by Sylvia Plath
While Lady Lazarus makes a lot of Holocaust references, she also makes a lot of circus (or carnival) references, too. Our speaker feels as if she's always on display for people to gawk at. She's an object that people pay to see. So it makes sense that when she makes her circus metaphors, she's usually suggesting that she has a lack of control over her life.
- Lines 25-34: Lady L imagines that a "peanut-crunching crowd" barges in the circus door to see her. They undress her, and she is forced into performing a strip tease. They can see her whole body, and she childishly says, "There are my hands / my knees." As a circus performer, she has no choice but to perform for the onlookers. She becomes a spectacle.
- Lines 51-64: Lady L's circus metaphor continues here. She imagines that the crowd wants to consume her—they want to hear her heart, touch her; they want "a bit of blood." And they'll pay a pretty penny for it, too.
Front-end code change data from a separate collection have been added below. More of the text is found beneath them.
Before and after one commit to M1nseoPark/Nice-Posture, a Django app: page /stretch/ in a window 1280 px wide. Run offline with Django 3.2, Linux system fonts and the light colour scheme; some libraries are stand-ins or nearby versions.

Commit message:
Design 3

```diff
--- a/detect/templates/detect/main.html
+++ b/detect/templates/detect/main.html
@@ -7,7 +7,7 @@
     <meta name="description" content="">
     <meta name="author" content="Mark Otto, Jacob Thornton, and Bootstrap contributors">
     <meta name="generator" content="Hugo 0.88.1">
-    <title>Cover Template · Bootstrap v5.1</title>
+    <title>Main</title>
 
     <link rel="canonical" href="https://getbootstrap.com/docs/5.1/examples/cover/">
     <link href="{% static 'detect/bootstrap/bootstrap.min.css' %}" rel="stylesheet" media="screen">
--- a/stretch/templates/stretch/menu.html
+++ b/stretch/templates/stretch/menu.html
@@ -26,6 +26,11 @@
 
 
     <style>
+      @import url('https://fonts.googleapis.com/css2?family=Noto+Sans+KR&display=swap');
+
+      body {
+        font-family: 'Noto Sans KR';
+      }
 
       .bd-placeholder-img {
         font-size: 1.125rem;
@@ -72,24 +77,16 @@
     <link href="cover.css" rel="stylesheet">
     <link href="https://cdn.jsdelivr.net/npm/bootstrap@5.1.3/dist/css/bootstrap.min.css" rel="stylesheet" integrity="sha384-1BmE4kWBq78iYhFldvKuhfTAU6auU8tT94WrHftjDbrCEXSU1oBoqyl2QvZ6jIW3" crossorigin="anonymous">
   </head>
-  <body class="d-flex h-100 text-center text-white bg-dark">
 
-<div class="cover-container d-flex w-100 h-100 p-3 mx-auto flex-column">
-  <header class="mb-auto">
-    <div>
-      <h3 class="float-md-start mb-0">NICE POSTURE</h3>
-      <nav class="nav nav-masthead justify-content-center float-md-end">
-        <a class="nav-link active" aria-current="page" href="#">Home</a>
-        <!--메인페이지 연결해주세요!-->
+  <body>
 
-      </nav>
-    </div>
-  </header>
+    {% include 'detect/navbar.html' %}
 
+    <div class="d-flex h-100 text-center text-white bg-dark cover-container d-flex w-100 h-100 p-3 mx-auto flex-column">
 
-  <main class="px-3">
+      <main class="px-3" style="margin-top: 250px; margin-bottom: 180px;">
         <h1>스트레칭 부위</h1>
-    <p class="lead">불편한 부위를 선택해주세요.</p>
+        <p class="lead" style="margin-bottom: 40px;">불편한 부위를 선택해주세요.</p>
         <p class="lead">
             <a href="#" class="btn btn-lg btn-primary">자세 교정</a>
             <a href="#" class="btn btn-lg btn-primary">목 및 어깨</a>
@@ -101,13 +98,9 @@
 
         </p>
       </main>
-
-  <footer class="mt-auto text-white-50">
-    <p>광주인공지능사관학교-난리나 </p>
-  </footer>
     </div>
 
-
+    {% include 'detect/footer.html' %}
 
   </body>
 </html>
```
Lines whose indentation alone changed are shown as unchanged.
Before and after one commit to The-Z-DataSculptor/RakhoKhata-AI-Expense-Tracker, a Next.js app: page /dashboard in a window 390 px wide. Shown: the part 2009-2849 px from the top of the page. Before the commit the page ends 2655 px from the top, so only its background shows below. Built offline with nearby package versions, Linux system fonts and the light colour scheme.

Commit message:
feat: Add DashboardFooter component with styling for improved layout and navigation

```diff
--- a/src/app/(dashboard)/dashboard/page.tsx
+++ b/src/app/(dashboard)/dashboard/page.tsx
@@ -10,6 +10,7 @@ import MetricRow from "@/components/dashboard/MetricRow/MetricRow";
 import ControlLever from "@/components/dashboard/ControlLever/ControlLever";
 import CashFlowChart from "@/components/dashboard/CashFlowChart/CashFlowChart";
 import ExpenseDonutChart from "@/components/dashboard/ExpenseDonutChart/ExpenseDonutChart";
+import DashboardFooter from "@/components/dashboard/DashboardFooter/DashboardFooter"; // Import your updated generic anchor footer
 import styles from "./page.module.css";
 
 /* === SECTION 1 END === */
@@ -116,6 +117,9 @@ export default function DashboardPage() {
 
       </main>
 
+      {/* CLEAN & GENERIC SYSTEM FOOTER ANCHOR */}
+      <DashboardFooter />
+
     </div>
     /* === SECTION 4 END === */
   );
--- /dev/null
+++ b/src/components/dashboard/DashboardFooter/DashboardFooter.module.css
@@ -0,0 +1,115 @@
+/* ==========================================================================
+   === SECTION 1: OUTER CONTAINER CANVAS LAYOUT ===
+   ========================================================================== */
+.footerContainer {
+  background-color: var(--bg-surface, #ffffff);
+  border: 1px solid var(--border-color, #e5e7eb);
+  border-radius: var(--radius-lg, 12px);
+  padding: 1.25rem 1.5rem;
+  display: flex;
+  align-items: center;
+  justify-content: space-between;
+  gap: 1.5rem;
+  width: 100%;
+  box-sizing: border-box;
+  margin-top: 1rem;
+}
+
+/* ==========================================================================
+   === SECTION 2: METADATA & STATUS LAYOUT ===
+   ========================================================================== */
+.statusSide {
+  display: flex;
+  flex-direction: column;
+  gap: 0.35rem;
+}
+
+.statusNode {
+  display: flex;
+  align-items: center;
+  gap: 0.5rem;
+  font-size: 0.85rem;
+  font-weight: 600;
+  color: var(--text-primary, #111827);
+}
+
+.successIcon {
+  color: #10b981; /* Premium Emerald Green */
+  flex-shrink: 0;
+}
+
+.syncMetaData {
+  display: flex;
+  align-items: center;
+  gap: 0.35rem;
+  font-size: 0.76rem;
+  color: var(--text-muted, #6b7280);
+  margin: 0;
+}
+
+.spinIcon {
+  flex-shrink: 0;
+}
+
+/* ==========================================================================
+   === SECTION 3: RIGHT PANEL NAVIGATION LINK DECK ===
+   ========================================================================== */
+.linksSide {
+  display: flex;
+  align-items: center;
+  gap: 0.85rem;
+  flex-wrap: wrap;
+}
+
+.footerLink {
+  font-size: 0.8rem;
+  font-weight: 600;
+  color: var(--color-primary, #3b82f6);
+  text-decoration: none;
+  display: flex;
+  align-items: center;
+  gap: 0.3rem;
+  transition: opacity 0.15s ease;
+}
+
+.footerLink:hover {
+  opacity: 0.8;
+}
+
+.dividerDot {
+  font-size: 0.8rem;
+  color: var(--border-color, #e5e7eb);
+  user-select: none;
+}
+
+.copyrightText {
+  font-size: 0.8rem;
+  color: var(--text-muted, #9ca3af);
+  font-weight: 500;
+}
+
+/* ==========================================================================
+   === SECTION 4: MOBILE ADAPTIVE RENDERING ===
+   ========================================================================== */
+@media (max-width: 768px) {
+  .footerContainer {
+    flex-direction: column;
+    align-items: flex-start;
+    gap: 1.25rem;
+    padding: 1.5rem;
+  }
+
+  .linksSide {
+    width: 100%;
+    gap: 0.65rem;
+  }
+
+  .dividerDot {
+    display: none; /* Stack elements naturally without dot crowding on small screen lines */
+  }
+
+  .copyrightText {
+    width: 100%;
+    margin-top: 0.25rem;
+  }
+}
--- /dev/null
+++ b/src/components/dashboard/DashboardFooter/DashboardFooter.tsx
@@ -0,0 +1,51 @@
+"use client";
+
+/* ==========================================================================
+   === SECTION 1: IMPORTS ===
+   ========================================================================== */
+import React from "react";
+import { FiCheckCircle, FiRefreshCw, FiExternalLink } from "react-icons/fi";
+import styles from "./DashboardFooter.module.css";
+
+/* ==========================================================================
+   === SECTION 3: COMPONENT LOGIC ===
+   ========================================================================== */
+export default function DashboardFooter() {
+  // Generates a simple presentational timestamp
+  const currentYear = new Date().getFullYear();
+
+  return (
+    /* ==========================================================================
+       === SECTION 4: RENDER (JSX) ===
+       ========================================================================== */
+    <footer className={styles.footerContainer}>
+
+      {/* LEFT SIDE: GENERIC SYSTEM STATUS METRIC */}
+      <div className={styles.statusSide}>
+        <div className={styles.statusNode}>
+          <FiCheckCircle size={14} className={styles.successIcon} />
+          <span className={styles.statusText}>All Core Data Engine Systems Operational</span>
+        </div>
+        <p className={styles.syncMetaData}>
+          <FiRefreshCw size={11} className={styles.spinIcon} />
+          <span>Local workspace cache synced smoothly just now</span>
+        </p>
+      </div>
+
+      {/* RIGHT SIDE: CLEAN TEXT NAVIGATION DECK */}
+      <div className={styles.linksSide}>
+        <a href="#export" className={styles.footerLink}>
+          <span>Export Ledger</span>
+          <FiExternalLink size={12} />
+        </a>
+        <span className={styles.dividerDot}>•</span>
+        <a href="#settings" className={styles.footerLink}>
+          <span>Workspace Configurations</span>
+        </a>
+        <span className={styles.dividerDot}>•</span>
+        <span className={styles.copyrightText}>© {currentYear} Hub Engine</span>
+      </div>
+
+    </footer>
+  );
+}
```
This imagined circus is a nightmarish one, and we see just how little control Lady L has over her life.